                Some(Metric::Counter(old_value)) => Metric::Counter(old_value + amount),
                _ => Metric::Counter(amount),

Use to record a fixed value or to construct a new value from the currently stored one.

The storage operation makes use of the metric's variant of the Metric enumeration.

The Metric enumeration

Persistence and in-memory serialization as well as ping payload serialization are handled through the Metric enumeration. This is defined in glean-core/src/metrics/ Variants of this enumeration are used in the storage implementation of the metric type.

To add a new metric type, include the metric module and declare its use, then add a new variant to the Metric enum:

mod counter;

// ...

pub use self::counter::CounterMetric;

#[derive(Serialize, Deserialize, Debug, Clone)]
pub enum Metric {
    // ...

Then modify the below implementation and define the right ping section name for the new type. This will be used in the ping payload:

impl Metric {
    pub fn ping_section(&self) -> &'static str {
        match self {
            // ...
            Metric::Counter(_) => "counter",

Finally, define the ping payload serialization (as JSON). In the simple cases where the in-memory representation maps to its JSON representation it is enough to call the json! macro.

impl Metric { // same block as above
    pub fn as_json(&self) -> JsonValue {
        match self {
            // ...
            Metric::Counter(c) => json!(c),

For more complex serialization consider implementing serialization logic as a function returning a serde_json::Value or another object that can be serialized.

For example, the DateTime serializer has the following entry, where get_iso_time_string is a function to convert from the DateTime metric representation to a string:

Metric::Datetime(d, time_unit) => json!(get_iso_time_string(*d, *time_unit)),


Documentation for the new metric type must be added to the user book.

  • Add a new file for your new metric in docs/user/reference/metrics/. Its contents should follow the form and content of the other examples in that folder.
  • Reference that file in docs/user/ so it will be included in the build.
  • Follow the Documentation Contribution Guide.

You must also update the payload documentation with how the metric looks in the payload.


Tests are written in the Language Bindings and tend to just cover basic functionality:

  • The metric returns the correct value when it has no value
  • The metric correctly reports errors
  • The metric returns the correct value when it has value

At this point the metric type will have an auto-generated API in all target languages. This needs to be re-exported in the target language. The following chapters have details on how to do that for the different languages.
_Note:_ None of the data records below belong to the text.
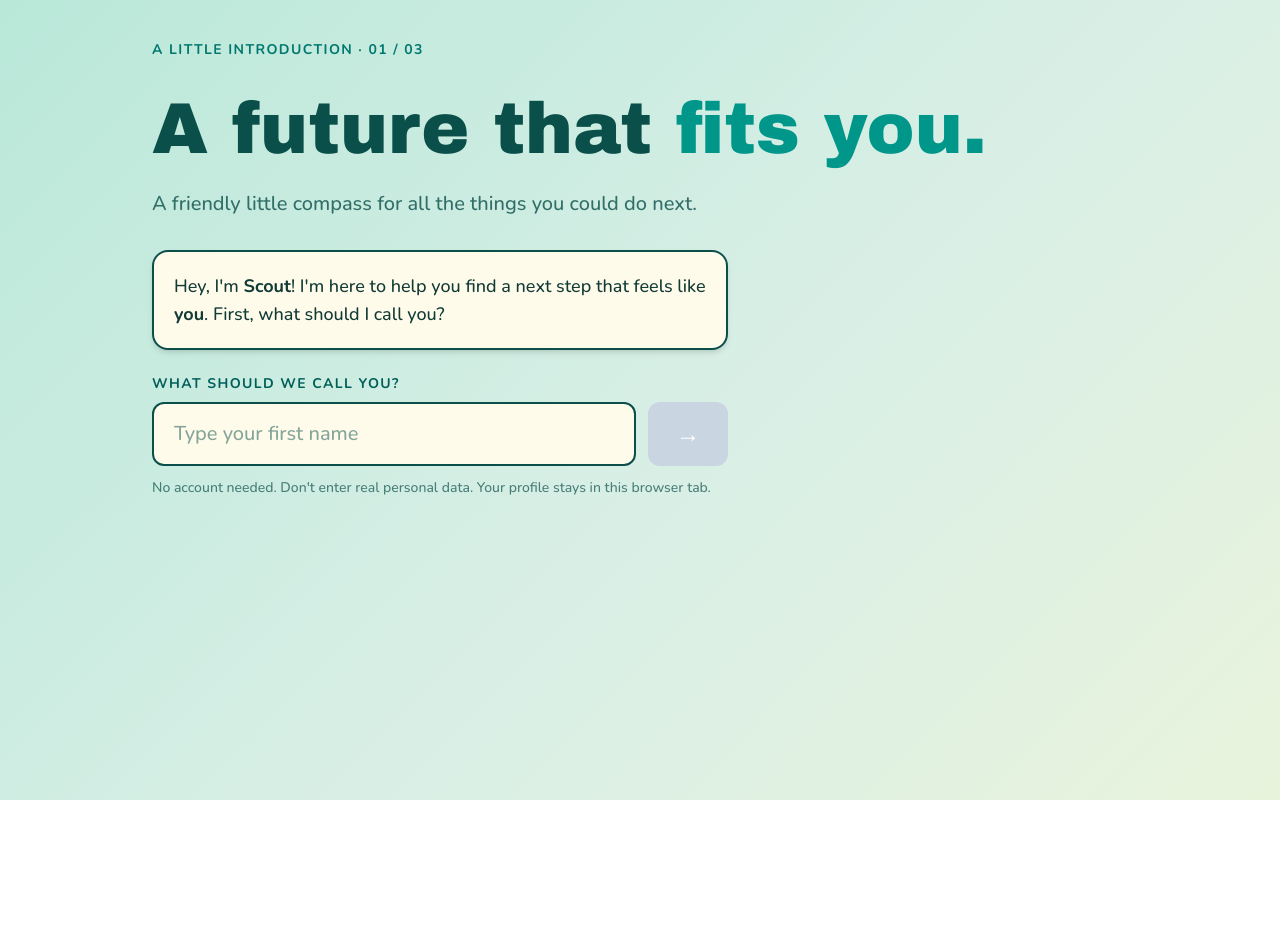
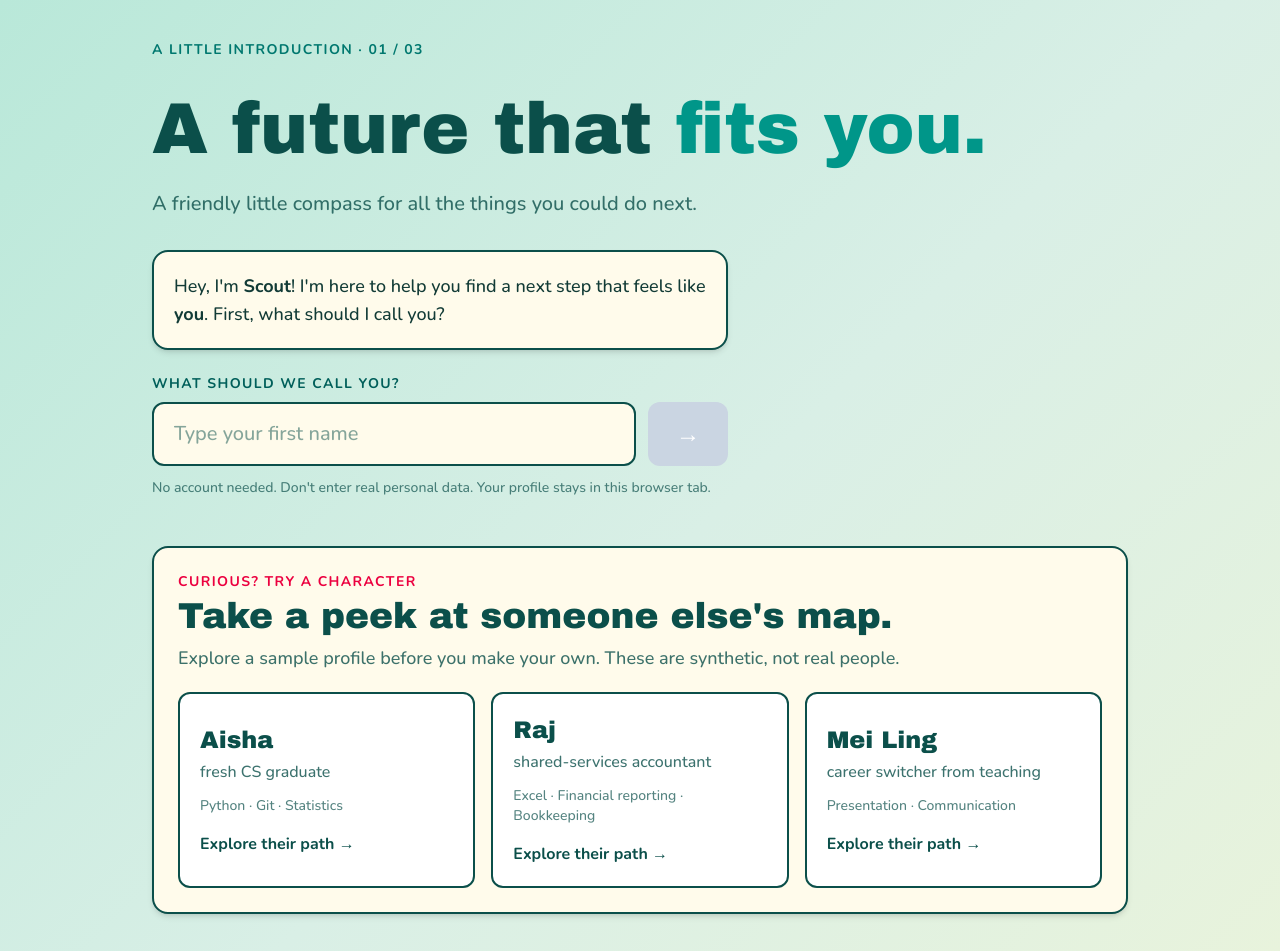
Before and after one commit to azzaladgham/SDC_Hackathon, a React (Vite) app in the folder web/: page / in a window 1280 px wide. Shown: the top 951 px of the page. Before the commit the page ends 800 px from the top, so only its background shows below. Built offline with nearby package versions, Linux system fonts and the light colour scheme; a web font is replaced by a local one.

Commit message:
web: add sample profiles to name screen

```diff
--- a/web/src/App.tsx
+++ b/web/src/App.tsx
@@ -38,7 +38,18 @@ function App() {
   const selectedMatch = ranked.find((r) => r.role.title === selected);
 
 
-  if (!name) return <NameScreen onNext={setName} />;
+    if (!name)
+    return (
+      <NameScreen
+        onNext={setName}
+        profiles={profiles}
+        onSample={(p) => {
+          setName(p.name.split(",")[0]);
+          setCountry("MY");
+          setProfile(p);
+        }}
+      />
+    );
   if (!country)
     return <CountryScreen name={name} onNext={setCountry} onBack={() => setName(null)} />;
     if (!profile)
--- a/web/src/components/NameScreen.tsx
+++ b/web/src/components/NameScreen.tsx
@@ -1,8 +1,13 @@
 import { useState } from "react";
+import type { Profile } from "../../../shared/types";
 
-type Props = { onNext: (name: string) => void };
+type Props = {
+  onNext: (name: string) => void;
+  profiles?: Profile[];
+  onSample?: (p: Profile) => void;
+};
 
-export default function NameScreen({ onNext }: Props) {
+export default function NameScreen({ onNext, profiles = [], onSample }: Props)  {
   const [name, setName] = useState("");
   const ready = name.trim().length > 0;
 
@@ -45,8 +50,40 @@ export default function NameScreen({ onNext }: Props) {
         </button>
       </div>
       <p className="mt-3 text-sm text-teal-900/70">
-        No account needed. Don't enter real personal data. Your profile stays in this browser tab.
+                No account needed. Don't enter real personal data. Your profile stays in this browser tab.
       </p>
+
+      {profiles.length > 0 && onSample && (
+        <section className="mt-12 rounded-2xl border-2 border-teal-900 bg-amber-50 p-6 shadow-md">
+          <div className="text-sm font-bold uppercase tracking-widest text-rose-600">
+            Curious? Try a character
+          </div>
+          <h2 className="font-display mt-1 text-3xl text-teal-900 md:text-4xl">
+            Take a peek at someone else's map.
+          </h2>
+          <p className="mt-2 text-lg text-teal-900/80">
+            Explore a sample profile before you make your own. These are synthetic, not real people.
+          </p>
+
+          <ul className="mt-5 grid gap-4 md:grid-cols-3">
+            {profiles.map((p) => (
+              <li key={p.id}>
+                <button
+                  onClick={() => onSample(p)}
+                  className="h-full w-full rounded-xl border-2 border-teal-900 bg-white p-5 text-left transition hover:-translate-y-1"
+                >
+                  <div className="font-display text-2xl text-teal-900">{p.name.split(",")[0]}</div>
+                  <div className="mt-1 text-base text-teal-900/80">
+                    {p.name.split(",").slice(1).join(",").trim()}
+                  </div>
+                  <div className="mt-3 text-sm text-teal-900/70">{p.skills.join(" · ")}</div>
+                  <div className="mt-4 text-base font-bold text-teal-900">Explore their path →</div>
+                </button>
+              </li>
+            ))}
+          </ul>
+        </section>
+      )}
     </div>
   );
 }
```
Sometimes a metric type needs some additional modifications to expose a language-specific type, apply additional type conversions or add additional functionality. For how to implement additional modifications to the API see the following chapters.